━━━ SUPPLIED MATERIAL
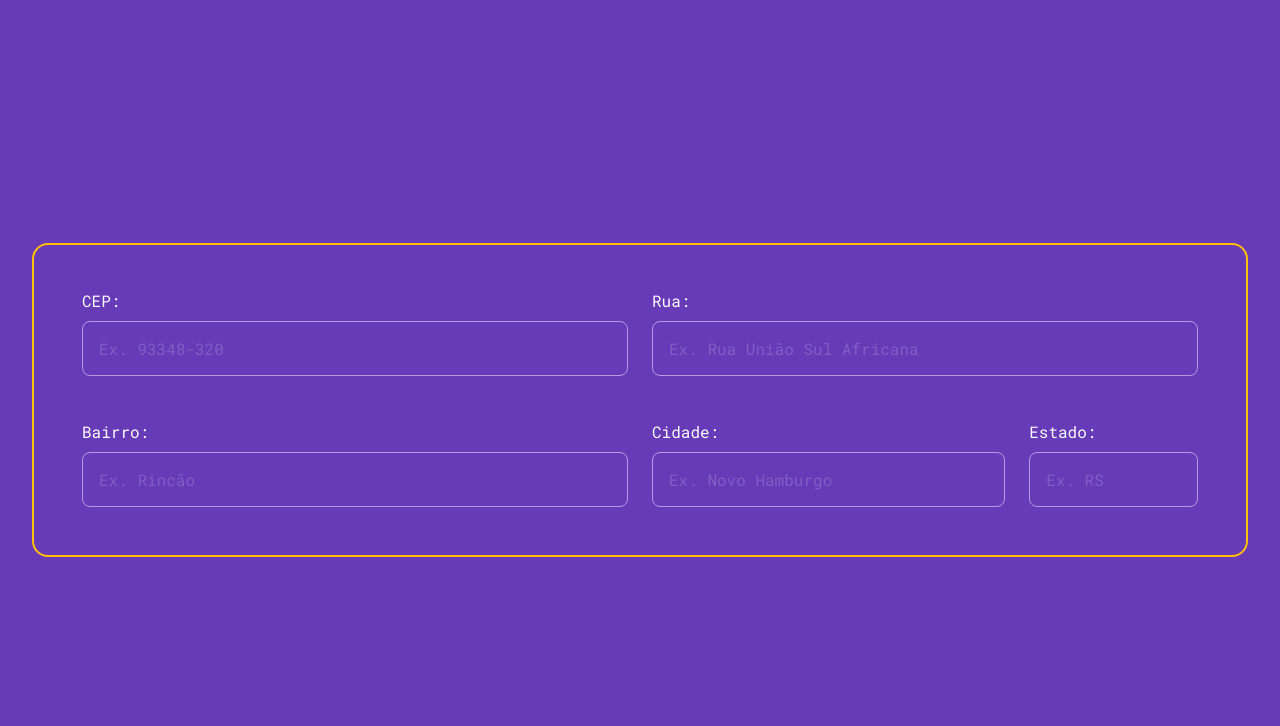
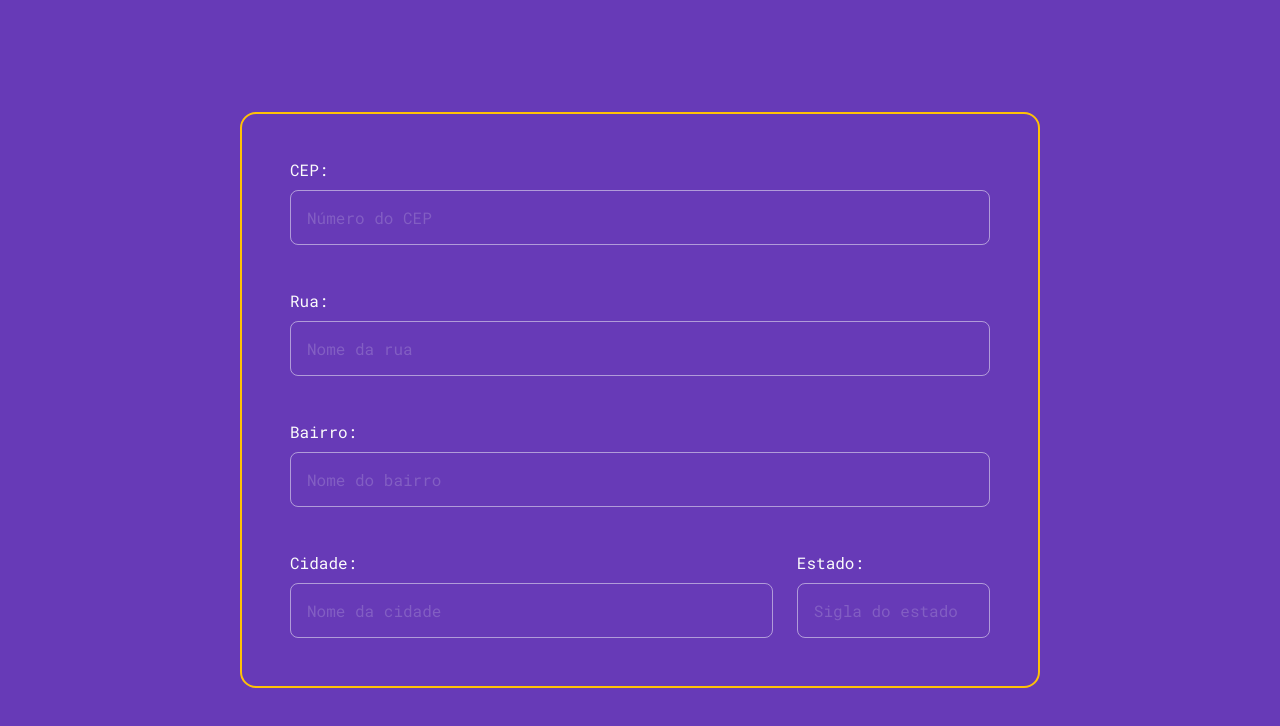
Before and after one commit to dougDuarte/cep-autocomplete, a React (Vite) app: page / in a window 1280 px wide. Shown: the top 726 px of the page. Built offline with nearby package versions, Linux system fonts and the light colour scheme.

Commit message:
Update the visual

```diff
--- a/src/index.css
+++ b/src/index.css
@@ -18,9 +18,7 @@
   --border-radius-low: 8px;
   --border-radius-mid: 16px;
   --border-radius-high: 24px;
-  --container-width: 1200px;
-
-  scroll-behavior: smooth;
+  --container-width: 800px;
 }
 
 * {
--- a/src/screens/main/main.css
+++ b/src/screens/main/main.css
@@ -13,6 +13,7 @@
   align-items: center;
   justify-content: center;
   gap: 48px 24px;
+  max-width: var(--container-width);
   padding: 48px;
   border: 2px solid var(--secondary-color);
   border-radius: var(--border-radius-mid);
@@ -22,13 +23,23 @@
   display: flex;
   flex-direction: column;
   gap: 12px;
-  width: calc(50% - 12px);
+  width: 100%;
 }
 
 .cep-input-container {
   position: relative;
   display: flex;
   align-items: center;
+}
+
+.cep-city-state-container {
+  display: flex;
+  gap: 24px;
+  width: 100%;
+}
+
+.cep-city-state-container .cep-input-label:last-child {
+  width: 40%;
 }
 
 .cep-input {
@@ -50,16 +61,6 @@
 
 .cep-input:focus {
   border: 1px solid var(--bright-color);
-}
-
-.cep-city-state-container {
-  display: flex;
-  gap: 24px;
-  width: calc(50% - 12px);
-}
-
-.cep-city-state-container :first-child {
-  width: 100%;
 }
 
 .cep-error {
--- a/src/screens/main/main.screen.jsx
+++ b/src/screens/main/main.screen.jsx
@@ -55,7 +55,7 @@ export const MainScreen = () => {
       <form className='cep-container'>
         <label className='cep-input-label'>CEP:
           <div className='cep-input-container'>
-            <input className={`cep-input ${!cepInfo && 'invalid-input'}`} name='cep' value={inputValue.cep} placeholder='Ex. 93348-320' disabled={isCepLoading} onChange={handleInputValueChange} onBlur={handleInputCepBlur} />
+            <input className={`cep-input ${!cepInfo && 'invalid-input'}`} name='cep' value={inputValue.cep} placeholder='Número do CEP' disabled={isCepLoading} onChange={handleInputValueChange} onBlur={handleInputCepBlur} />
 
             {isCepLoading && <svg className='cep-loading' viewBox='0 0 32 32'><path d='M16.0002 26.6666C13.0446 26.6666 10.5279 25.6277 8.45016 23.5499C6.37239 21.4721 5.3335 18.9555 5.3335 15.9999C5.3335 13.0444 6.37239 10.5277 8.45016 8.44992C10.5279 6.37214 13.0446 5.33325 16.0002 5.33325C17.8891 5.33325 19.5446 5.71659 20.9668 6.48325C22.3891 7.24992 23.6224 8.29992 24.6668 9.63325V5.33325H26.6668V13.7999H18.2002V11.7999H23.8002C22.9557 10.4666 21.8779 9.38881 20.5668 8.56659C19.2557 7.74436 17.7335 7.33325 16.0002 7.33325C13.5779 7.33325 11.5279 8.17214 9.85016 9.84992C8.17238 11.5277 7.3335 13.5777 7.3335 15.9999C7.3335 18.4221 8.17238 20.4721 9.85016 22.1499C11.5279 23.8277 13.5779 24.6666 16.0002 24.6666C17.8446 24.6666 19.5335 24.1388 21.0668 23.0833C22.6002 22.0277 23.6668 20.6333 24.2668 18.8999H26.3335C25.6891 21.2333 24.4113 23.111 22.5002 24.5333C20.5891 25.9555 18.4224 26.6666 16.0002 26.6666Z' /></svg>}
 
@@ -64,20 +64,20 @@ export const MainScreen = () => {
         </label>
 
         <label className='cep-input-label'>Rua:
-          <input className='cep-input' name='street' value={inputValue.street} placeholder='Ex. Rua União Sul Africana' disabled={isCepLoading} onChange={handleInputValueChange} />
+          <input className='cep-input' name='street' value={inputValue.street} placeholder='Nome da rua' disabled={isCepLoading} onChange={handleInputValueChange} />
         </label>
 
         <label className='cep-input-label'>Bairro:
-          <input className='cep-input' name='district' value={inputValue.district} placeholder='Ex. Rincão' disabled={isCepLoading} onChange={handleInputValueChange} />
+          <input className='cep-input' name='district' value={inputValue.district} placeholder='Nome do bairro' disabled={isCepLoading} onChange={handleInputValueChange} />
         </label>
 
         <div className='cep-city-state-container'>
           <label className='cep-input-label'>Cidade:
-            <input className='cep-input' name='city' value={inputValue.city} placeholder='Ex. Novo Hamburgo' disabled={isCepLoading} onChange={handleInputValueChange} />
+            <input className='cep-input' name='city' value={inputValue.city} placeholder='Nome da cidade' disabled={isCepLoading} onChange={handleInputValueChange} />
           </label>
 
           <label className='cep-input-label'>Estado:
-            <input className='cep-input' name='state' value={inputValue.state} placeholder='Ex. RS' disabled={isCepLoading} onChange={handleInputValueChange} />
+            <input className='cep-input' name='state' value={inputValue.state} placeholder='Sigla do estado' disabled={isCepLoading} onChange={handleInputValueChange} />
           </label>
         </div>
       </form>
```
━━━━━━
## WORK ITEM:
Repeat every record above exactly, but drop the pictures.

## COMPLETED TASK:
Before and after one commit to dougDuarte/cep-autocomplete, a React (Vite) app: page / in a window 1280 px wide. Shown: the top 726 px of the page. Built offline with nearby package versions, Linux system fonts and the light colour scheme.

Commit message:
Update the visual

```diff
--- a/src/index.css
+++ b/src/index.css
@@ -18,9 +18,7 @@
   --border-radius-low: 8px;
   --border-radius-mid: 16px;
   --border-radius-high: 24px;
-  --container-width: 1200px;
-
-  scroll-behavior: smooth;
+  --container-width: 800px;
 }
 
 * {
--- a/src/screens/main/main.css
+++ b/src/screens/main/main.css
@@ -13,6 +13,7 @@
   align-items: center;
   justify-content: center;
   gap: 48px 24px;
+  max-width: var(--container-width);
   padding: 48px;
   border: 2px solid var(--secondary-color);
   border-radius: var(--border-radius-mid);
@@ -22,13 +23,23 @@
   display: flex;
   flex-direction: column;
   gap: 12px;
-  width: calc(50% - 12px);
+  width: 100%;
 }
 
 .cep-input-container {
   position: relative;
   display: flex;
   align-items: center;
+}
+
+.cep-city-state-container {
+  display: flex;
+  gap: 24px;
+  width: 100%;
+}
+
+.cep-city-state-container .cep-input-label:last-child {
+  width: 40%;
 }
 
 .cep-input {
@@ -50,16 +61,6 @@
 
 .cep-input:focus {
   border: 1px solid var(--bright-color);
-}
-
-.cep-city-state-container {
-  display: flex;
-  gap: 24px;
-  width: calc(50% - 12px);
-}
-
-.cep-city-state-container :first-child {
-  width: 100%;
 }
 
 .cep-error {
--- a/src/screens/main/main.screen.jsx
+++ b/src/screens/main/main.screen.jsx
@@ -55,7 +55,7 @@ export const MainScreen = () => {
       <form className='cep-container'>
         <label className='cep-input-label'>CEP:
           <div className='cep-input-container'>
-            <input className={`cep-input ${!cepInfo && 'invalid-input'}`} name='cep' value={inputValue.cep} placeholder='Ex. 93348-320' disabled={isCepLoading} onChange={handleInputValueChange} onBlur={handleInputCepBlur} />
+            <input className={`cep-input ${!cepInfo && 'invalid-input'}`} name='cep' value={inputValue.cep} placeholder='Número do CEP' disabled={isCepLoading} onChange={handleInputValueChange} onBlur={handleInputCepBlur} />
 
             {isCepLoading && <svg className='cep-loading' viewBox='0 0 32 32'><path d='M16.0002 26.6666C13.0446 26.6666 10.5279 25.6277 8.45016 23.5499C6.37239 21.4721 5.3335 18.9555 5.3335 15.9999C5.3335 13.0444 6.37239 10.5277 8.45016 8.44992C10.5279 6.37214 13.0446 5.33325 16.0002 5.33325C17.8891 5.33325 19.5446 5.71659 20.9668 6.48325C22.3891 7.24992 23.6224 8.29992 24.6668 9.63325V5.33325H26.6668V13.7999H18.2002V11.7999H23.8002C22.9557 10.4666 21.8779 9.38881 20.5668 8.56659C19.2557 7.74436 17.7335 7.33325 16.0002 7.33325C13.5779 7.33325 11.5279 8.17214 9.85016 9.84992C8.17238 11.5277 7.3335 13.5777 7.3335 15.9999C7.3335 18.4221 8.17238 20.4721 9.85016 22.1499C11.5279 23.8277 13.5779 24.6666 16.0002 24.6666C17.8446 24.6666 19.5335 24.1388 21.0668 23.0833C22.6002 22.0277 23.6668 20.6333 24.2668 18.8999H26.3335C25.6891 21.2333 24.4113 23.111 22.5002 24.5333C20.5891 25.9555 18.4224 26.6666 16.0002 26.6666Z' /></svg>}
 
@@ -64,20 +64,20 @@ export const MainScreen = () => {
         </label>
 
         <label className='cep-input-label'>Rua:
-          <input className='cep-input' name='street' value={inputValue.street} placeholder='Ex. Rua União Sul Africana' disabled={isCepLoading} onChange={handleInputValueChange} />
+          <input className='cep-input' name='street' value={inputValue.street} placeholder='Nome da rua' disabled={isCepLoading} onChange={handleInputValueChange} />
         </label>
 
         <label className='cep-input-label'>Bairro:
-          <input className='cep-input' name='district' value={inputValue.district} placeholder='Ex. Rincão' disabled={isCepLoading} onChange={handleInputValueChange} />
+          <input className='cep-input' name='district' value={inputValue.district} placeholder='Nome do bairro' disabled={isCepLoading} onChange={handleInputValueChange} />
         </label>
 
         <div className='cep-city-state-container'>
           <label className='cep-input-label'>Cidade:
-            <input className='cep-input' name='city' value={inputValue.city} placeholder='Ex. Novo Hamburgo' disabled={isCepLoading} onChange={handleInputValueChange} />
+            <input className='cep-input' name='city' value={inputValue.city} placeholder='Nome da cidade' disabled={isCepLoading} onChange={handleInputValueChange} />
           </label>
 
           <label className='cep-input-label'>Estado:
-            <input className='cep-input' name='state' value={inputValue.state} placeholder='Ex. RS' disabled={isCepLoading} onChange={handleInputValueChange} />
+            <input className='cep-input' name='state' value={inputValue.state} placeholder='Sigla do estado' disabled={isCepLoading} onChange={handleInputValueChange} />
           </label>
         </div>
       </form>
```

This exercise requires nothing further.